Winston-Salem’s a/perture Cinema hosts ranks of the Vltava premiere screeing
The a/perture cinemas in Winston- Salem was the place to be Sunday night, as members of the cast and crew of the independent short film Banks of the Vltava congregated for a special screening of the film.
Set during World War II, the film brings to life the legend of the Golem, the fabled creature of Jewish folklore. As the Jewish citizens are being persecuted and murdered by Nazi soldiers, the Golem becomes a symbol of retribution as it comes to life and slaughters those who would kill the Jews. But once a Golem gets going, it can be deadly difficult to stop its rampage. Therein lies the moral of the story. Violence, no matter how righteous, tends to beget more violence.
“We wanted to make a monster movie,” explained filmmaker Dan AR Kelly, the film’s writer/director/producer and co-story writer, who also donned the Golem costume for the film, which was filmed entirely in the Piedmont Triad region (doubling for Eastern Europe). The entire production spanned 2.5 years, including CGI special effects.
Kelly thanked those friends and supporters (and journalists!) who had braved the cold weather to be in attendance for the screening, and praised those who helped make the film. He specifically thanked his wife and daughter “for being the only things cooler than making movies.”
Banks of the Vltava stars Rami Rothstein as Rabbi Gabcik and Mike Shuford as Rabbi Lowe, and the cast also includes Franny Civitano, Antje Price, Skyler Narotsky, David G. Holland, Bill Davis, Woody Andrews, Mason Bruce and Michael Kamtman.
With the film now completed, Kelly, a veteran of the Greensboro 48 Hour Film Project, said he hopes to take the film on the festival circuit.
There was a private screening of the film for invited guests, followed shortly thereafter by a public screening. After which, guests convened at the offices of Altair Casting & Production Services on Coliseum Drive for libation and conversation, not only about this film but about the local film industry in general.
With Banks of the Vlatva now complete, Kelly said he’s looking forward to making more movies. “Bring ’em on,” he joked.
For more information about Banks of the Vltava and other projects by the filmmakers, see www.walkintheparkpictures.com/.
The 2011 Triad Jewish Film Festival continues this week in Greensboro, with screenings taking place at the Regal Grande Cinema in the Friendly Center (3205 Northline Ave., Greensboro).
Presented by the Greensboro Jewish Federation, the festival’s ongoing mission has been to “Enlighten.
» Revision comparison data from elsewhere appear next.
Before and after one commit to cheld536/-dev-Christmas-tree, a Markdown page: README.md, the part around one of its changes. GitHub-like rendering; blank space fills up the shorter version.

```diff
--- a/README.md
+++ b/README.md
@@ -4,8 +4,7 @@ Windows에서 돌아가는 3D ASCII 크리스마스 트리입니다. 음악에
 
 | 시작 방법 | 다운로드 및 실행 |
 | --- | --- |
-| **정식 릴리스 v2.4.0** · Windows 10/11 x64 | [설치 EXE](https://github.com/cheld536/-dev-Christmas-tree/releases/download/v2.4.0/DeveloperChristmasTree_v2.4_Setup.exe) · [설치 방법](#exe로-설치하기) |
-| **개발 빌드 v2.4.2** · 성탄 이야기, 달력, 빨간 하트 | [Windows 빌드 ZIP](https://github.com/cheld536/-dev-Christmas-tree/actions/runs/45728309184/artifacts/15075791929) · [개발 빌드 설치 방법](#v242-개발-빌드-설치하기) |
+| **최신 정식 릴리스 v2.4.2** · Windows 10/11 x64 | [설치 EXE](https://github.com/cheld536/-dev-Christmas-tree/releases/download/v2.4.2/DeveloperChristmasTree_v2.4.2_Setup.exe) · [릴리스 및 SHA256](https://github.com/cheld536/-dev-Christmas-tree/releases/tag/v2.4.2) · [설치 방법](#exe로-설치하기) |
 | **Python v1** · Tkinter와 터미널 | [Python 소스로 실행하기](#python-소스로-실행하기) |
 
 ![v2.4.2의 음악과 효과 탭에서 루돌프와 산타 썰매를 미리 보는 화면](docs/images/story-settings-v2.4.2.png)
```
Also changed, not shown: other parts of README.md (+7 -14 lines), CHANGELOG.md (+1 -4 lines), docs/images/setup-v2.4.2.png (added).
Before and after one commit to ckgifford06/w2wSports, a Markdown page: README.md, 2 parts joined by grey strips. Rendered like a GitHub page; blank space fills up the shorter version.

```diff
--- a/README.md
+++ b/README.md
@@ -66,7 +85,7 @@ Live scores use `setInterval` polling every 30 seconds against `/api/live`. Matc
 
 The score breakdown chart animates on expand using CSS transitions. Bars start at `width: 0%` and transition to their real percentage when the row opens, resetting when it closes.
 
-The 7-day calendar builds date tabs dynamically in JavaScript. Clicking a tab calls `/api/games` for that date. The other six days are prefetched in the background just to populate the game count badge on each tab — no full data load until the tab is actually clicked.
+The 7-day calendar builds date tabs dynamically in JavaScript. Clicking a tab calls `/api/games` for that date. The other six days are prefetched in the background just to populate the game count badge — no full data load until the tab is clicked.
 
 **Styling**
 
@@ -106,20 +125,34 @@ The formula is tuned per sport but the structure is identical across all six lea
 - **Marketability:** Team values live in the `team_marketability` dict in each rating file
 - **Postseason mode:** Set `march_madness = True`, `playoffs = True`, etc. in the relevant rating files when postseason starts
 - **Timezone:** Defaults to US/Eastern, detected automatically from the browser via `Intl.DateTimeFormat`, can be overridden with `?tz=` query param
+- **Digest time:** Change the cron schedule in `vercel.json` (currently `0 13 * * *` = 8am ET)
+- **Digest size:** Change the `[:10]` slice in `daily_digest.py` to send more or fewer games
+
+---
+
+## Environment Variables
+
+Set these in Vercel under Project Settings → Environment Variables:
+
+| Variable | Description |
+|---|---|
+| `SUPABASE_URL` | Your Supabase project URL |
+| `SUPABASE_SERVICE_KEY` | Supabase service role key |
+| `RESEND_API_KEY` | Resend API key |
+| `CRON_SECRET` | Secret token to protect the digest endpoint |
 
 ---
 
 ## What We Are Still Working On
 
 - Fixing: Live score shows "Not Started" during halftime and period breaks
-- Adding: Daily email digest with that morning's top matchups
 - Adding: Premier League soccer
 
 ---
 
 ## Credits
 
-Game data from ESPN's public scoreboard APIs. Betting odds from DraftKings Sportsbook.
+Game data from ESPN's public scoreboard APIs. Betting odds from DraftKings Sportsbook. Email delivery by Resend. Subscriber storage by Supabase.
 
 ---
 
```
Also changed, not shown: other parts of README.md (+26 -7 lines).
Educate. Entertain.”
The festival’s opening night film, The Yankles, about a baseball team of orthodox Jews, was a sell-out. Next up is Shlomi Eldar’s critically acclaimed feature debut, the documentary Precious Life, which details the efforts of Israeli doctors to save the life of a Palestinian child suffering from an immunedeficiency disorder.
In his review, Joe Morgenstern of the Wall Street Journal wrote: “As of now, the only thing I can imagine standing in the way of an Oscar for Precious Life is peace breaking out before the ballots go in the mail.” Added Stephen Farber of The Hollywood Reporter: “The film has as much tension as a good
thriller and more honest emotion than most Hollywood tearjerkers… and it’s suffused with moral intelligence.”
Precious Life will be screened 7:30 p.m. this Thursday. (In Hebrew and Arabic with English subtitles) The festival will then conclude with Berlin ‘36, director Kaspar Heidelbach’s factbased sports drama about Gretel Bergmann (Karoline Herfurth), widely acclaimed as one of the world’s best high-jumpers. Trouble is, she’s Jewish, and Germany — then in the throes of Nazi dominance — wasn’t permitting Jewish athletes to compete in the 1936 Olympic Games, which were to be held in Berlin.
In an effort to appease other nations (including this one) that had threatened to boycott the Olympics, Gretel was permitted to represent Germany in the games, albeit begrudgingly. Yet how can an athlete properly represent a nation that discriminates against her, and how can a nation properly support an athlete it discriminates against?
Berlin ‘36 will be screened 7:30 p.m.
Saturday. (In German with English subtitles) It’s highly unlikely that either Precious Life or Berlin ‘36 — or any of the films selected by the Triad Jewish Film Festival, for that matter — would see theatrical release hereabouts were it not for the festival.
Tickets to each screening are $10.
Reserving advance tickets is suggested. For more information about the festival, call 336.852.5433 or check out the official Triad Jewish Film Festival website: www.myTJFF. com.